Cataracts are when the lens, a small transparent disc inside your eye, develops cloudy patches.
Over time these patches usually become bigger causing blurry, misty vision and eventually blindness.
When we're young, our lenses are usually like clear glass, allowing us to see through them. As we get older, they start to become frosted, like bathroom glass, and begin to limit our vision.
Cataracts usually appear in both eyes.
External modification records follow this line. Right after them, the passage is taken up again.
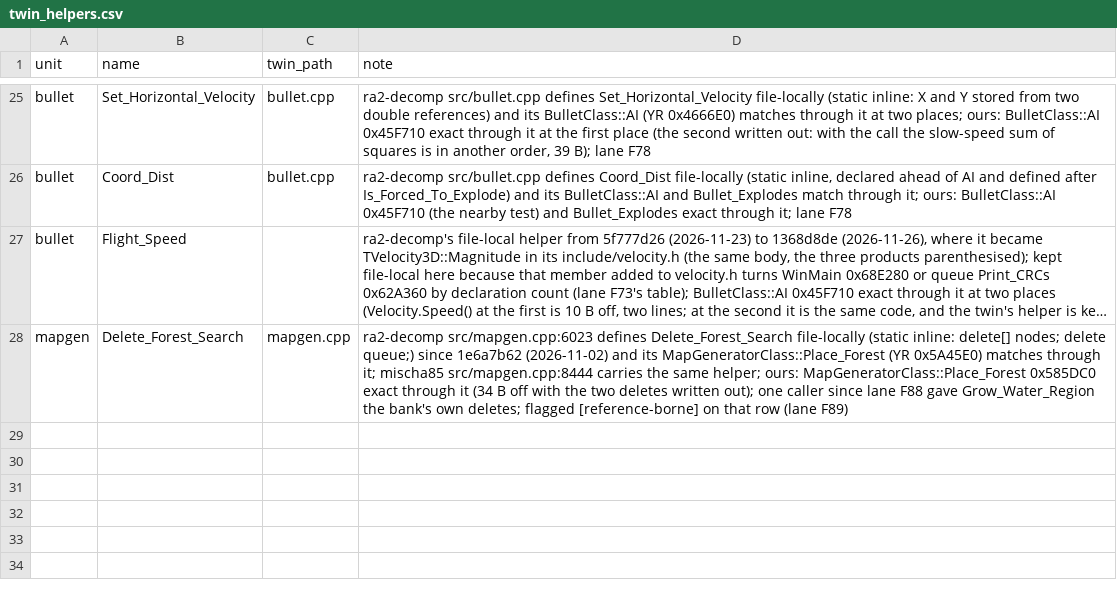
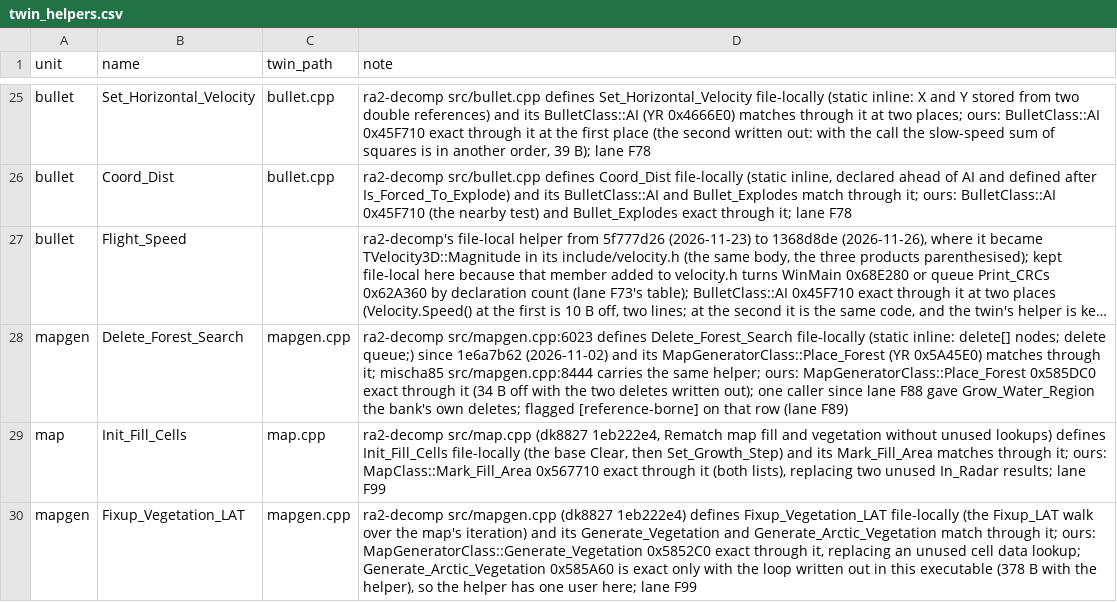
Before and after one commit to meastes/redalert2-decomp, a CSV file: manifests/twin_helpers.csv, drawn as a sheet; only a part is shown, gaps mark what is left out; long unchanged cells end in …; the diff names each change by its address in the sheet, - before the commit and + after, or states it on an @@ line.

```diff
--- a/manifests/twin_helpers.csv
+++ b/manifests/twin_helpers.csv
+row 29: map | Init_Fill_Cells | map.cpp | ra2-decomp src/map.cpp (dk8827 1eb222e4, Rematch map fill and vegetation without unused lookups) defines Init_Fill_Cells file-locally (the base Clear, then Set_Growth_Step) and its Mark_Fill_Area matches through it; ours: MapClass::Mark_Fill_Area 0x567710 exact through it (both lists), replacing two unused In_Radar results; lane F99
+row 30: mapgen | Fixup_Vegetation_LAT | mapgen.cpp | ra2-decomp src/mapgen.cpp (dk8827 1eb222e4) defines Fixup_Vegetation_LAT file-locally (the Fixup_LAT walk over the map's iteration) and its Generate_Vegetation and Generate_Arctic_Vegetation match through it; ours: MapGeneratorClass::Generate_Vegetation 0x5852C0 exact through it, replacing an unused cell data lookup; Generate_Arctic_Vegetation 0x585A60 is exact only with the loop written out in this executable (378 B with the helper), so the helper has one user here; lane F99
```
Also changed, not shown: manifests/progress.csv, manifests/symbols.csv, 20 other files.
They may not necessarily develop at the same time or be the same in each eye.
They're more common in older adults and can affect your ability to carry out daily activities such as driving.
Cataracts can also affect babies and young children.
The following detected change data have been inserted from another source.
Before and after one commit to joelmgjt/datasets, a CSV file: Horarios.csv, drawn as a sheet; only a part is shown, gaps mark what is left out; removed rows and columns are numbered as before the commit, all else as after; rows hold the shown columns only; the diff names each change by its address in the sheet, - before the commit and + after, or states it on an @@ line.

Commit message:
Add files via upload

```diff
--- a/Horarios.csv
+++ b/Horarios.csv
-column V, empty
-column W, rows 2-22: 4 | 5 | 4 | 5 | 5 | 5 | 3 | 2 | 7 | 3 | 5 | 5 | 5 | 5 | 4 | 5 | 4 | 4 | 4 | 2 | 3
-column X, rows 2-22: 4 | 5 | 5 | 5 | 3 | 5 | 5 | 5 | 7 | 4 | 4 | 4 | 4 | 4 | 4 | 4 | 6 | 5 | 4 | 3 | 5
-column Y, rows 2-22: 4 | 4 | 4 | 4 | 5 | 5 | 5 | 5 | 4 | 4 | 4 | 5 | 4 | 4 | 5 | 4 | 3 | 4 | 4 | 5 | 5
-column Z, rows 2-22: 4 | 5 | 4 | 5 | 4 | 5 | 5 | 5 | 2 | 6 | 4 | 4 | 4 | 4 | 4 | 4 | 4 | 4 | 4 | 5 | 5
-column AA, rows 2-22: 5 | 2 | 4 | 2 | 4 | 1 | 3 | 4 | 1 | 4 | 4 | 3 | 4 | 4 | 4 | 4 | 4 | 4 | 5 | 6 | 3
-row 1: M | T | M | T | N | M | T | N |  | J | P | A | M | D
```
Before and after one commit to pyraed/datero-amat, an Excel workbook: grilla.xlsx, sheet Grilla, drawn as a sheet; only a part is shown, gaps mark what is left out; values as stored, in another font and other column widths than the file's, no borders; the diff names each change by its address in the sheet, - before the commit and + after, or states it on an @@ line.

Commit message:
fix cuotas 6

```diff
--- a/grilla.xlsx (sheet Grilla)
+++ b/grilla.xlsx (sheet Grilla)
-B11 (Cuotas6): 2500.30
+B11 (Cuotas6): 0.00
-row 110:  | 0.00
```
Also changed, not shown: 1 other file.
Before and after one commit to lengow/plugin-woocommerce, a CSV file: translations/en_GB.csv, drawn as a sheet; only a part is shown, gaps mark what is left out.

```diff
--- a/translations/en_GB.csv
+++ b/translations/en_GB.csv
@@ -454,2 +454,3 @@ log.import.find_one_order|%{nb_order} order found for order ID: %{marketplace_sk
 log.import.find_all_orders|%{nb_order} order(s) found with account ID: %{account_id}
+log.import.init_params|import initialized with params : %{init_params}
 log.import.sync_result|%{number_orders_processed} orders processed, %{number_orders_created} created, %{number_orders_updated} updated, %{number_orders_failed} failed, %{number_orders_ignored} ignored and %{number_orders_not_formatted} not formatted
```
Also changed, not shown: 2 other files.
You should see an optician if you have any of these symptoms:
If you wear glasses, you may feel your lenses are dirty and need cleaning, even when they do not.
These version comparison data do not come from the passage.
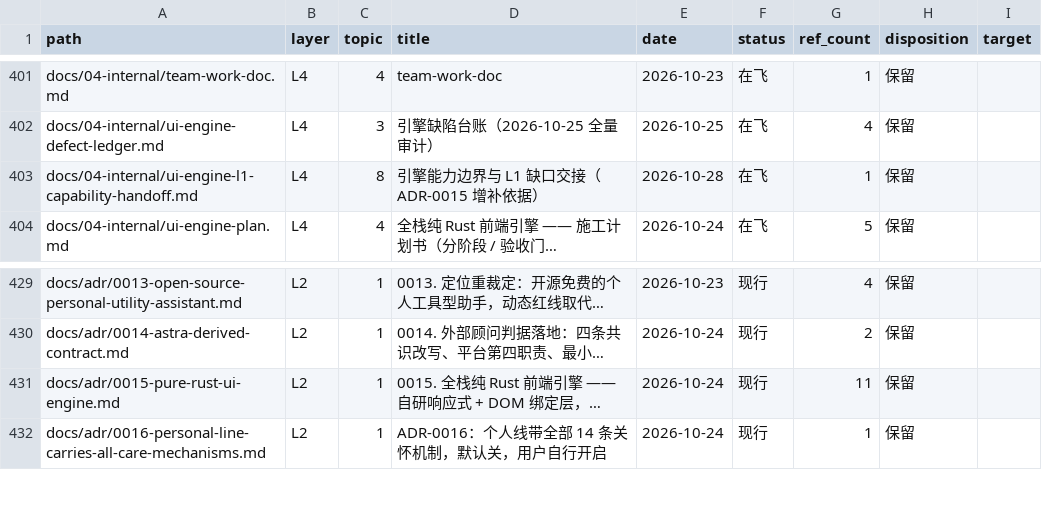
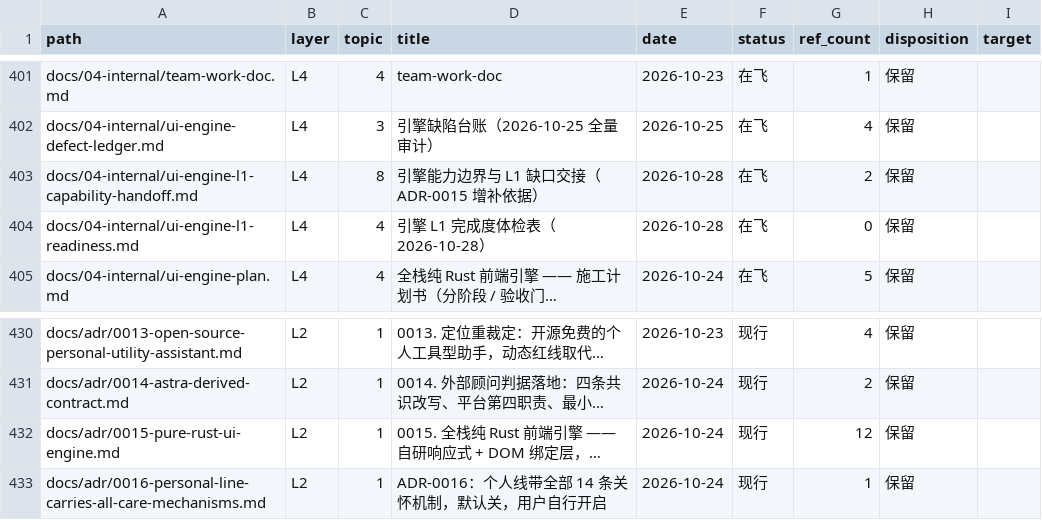
Before and after one commit to Apeireth/Apeireth, a CSV file: docs/INDEX.csv, drawn as a sheet; only a part is shown, gaps mark what is left out; long unchanged cells end in …; addresses are those after the commit; the diff names each change by its address in the sheet, - before the commit and + after, or states it on an @@ line.

Commit message:
docs(internal): ⭐ L1 完成度体检表 + 「上屏第一屏可开工」判定（交 owner 拍板）
## 结论（一句话）
L1 核心能力已「有实现 + 已接线 + 有测试」，其中 9 项已拿到浏览器或真实 GPU 证据；
但「上屏第一屏可开工」**尚不能无条件放行** —— 卡在两件**与代码无关**的事：
①真实 Tauri WebView / 其它平台 **0 次验证**；②**CI 尚未拿到一次全绿结论**。
另有 1 条判据口径需要 owner 拍板（E-54）。

## 表的内容
- **L1 能力清单 14 项**，逐项标四级口径与证据（E-9x/E-10x/E-11x）：
  测量 / 事件面 19 类与载荷 / 焦点栈+陷阱 / IME 静默期（含待写队列）/ 虚拟列表
  （窗口计算+窗口化渲染+嵌套子级替换+滚动信号+1k 行 O(窗口)）/ 缩放密度 / 资源句柄与
  度量未定门控 / CLS 观测 / 错误边界 / panic 钩子 / 五面与 intro 像素等价 / 双后端一致；
- **未达 L1 标准**：解码/上传钩子、panic 真触发行为、**真实 WebView 三平台**、其它 GPU/Windows；
- **台账状态**：13 条已闭合，仍开 E-54 口径 / A3 / CI；负结果 4 条（E-82/86/99/100）入库防重复踩坑；
- **判定表**：核心能力✅、像素等价✅、浏览器证据✅、虚拟列表✅、资源门控✅；
  **真实 WebView❌未知**、**CI❌未拿到**；
- **复跑命令**（本地等价）：`cargo test/clippy/fmt` + `drive_l1.py` + `run-ci-local.py`。

## 需要 owner 决策（2 件，均已在文档 §6 写明）
1. **E-54 判据口径**：554px（0.0626%）已定性为对照装置固有差（九项排除 + 元素级定位）
   ⇒ 是否改为「有界判据 + 保留严格读数作为报告项」？
2. **平台矩阵**：是否投入真机/CI runner 做 Tauri WebView 三平台验证，
   或明确「首发只承诺 Linux Chromium 系」？

本批仅新增文档 1 篇（+ 索引再生成）；`docs_index/links/truth` 全 EXIT 0；
未改代码；0 触碰 LOCKED；0 新依赖。

O-6：总体最优=把「能力状态」与「能否放行」分成两件事写清，避免用"做了很多"替代"可以上线"；
拒「直接宣布 L1 完成」——拒，真实平台 0 验证是硬事实。
系统最优=四级口径逐项标注 + 证据编号可追溯 + 复跑命令给全，读者可自行复核而不是信任结论。
架构最优=体检表把「缺失项」显式列出并指向 owner 决策点，让风险停在决策层而不是掩埋在进度里。

```diff
--- a/docs/INDEX.csv
+++ b/docs/INDEX.csv
-G403 (ref_count): 1
+G403 (ref_count): 2
+row 404: docs/04-internal/ui-engine-l1-readiness.md | L4 | 4 | 引擎 L1 完成度体检表（2026-10-28） | 2026-10-28 | 在飞 | 0 | 保留
-G432 (ref_count): 11
+G432 (ref_count): 12
```
Also changed, not shown: 1 other file.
Cataracts are not usually painful and do not make your eyes red or irritated, but they can be painful if they're in an advanced stage or if you've got another eye condition.
An optician will do a series of eye tests, including a visual acuity exam, which measures how well you see at various distances.
If the optician thinks you have cataracts, you may be referred to an eye specialist (ophthalmologist) for more tests and treatment.
If your cataracts are not too bad, stronger glasses and brighter reading lights may help for a while.
But cataracts get worse over time, so you'll eventually need surgery to remove and replace the affected lens.
Surgery is the only treatment that's proven to be effective for cataracts.
If you have cataracts, it could affect your ability to drive.
You do not need to tell the DVLA if you have (or previously had) cataracts and you still meet the visual standards for driving.
If you drive a bus, coach or lorry, you do not need to tell the DVLA if you have (or previously had) cataracts and:
It's not entirely clear why we're more likely to develop cataracts as we get older, but some things may increase your risk of cataracts, including: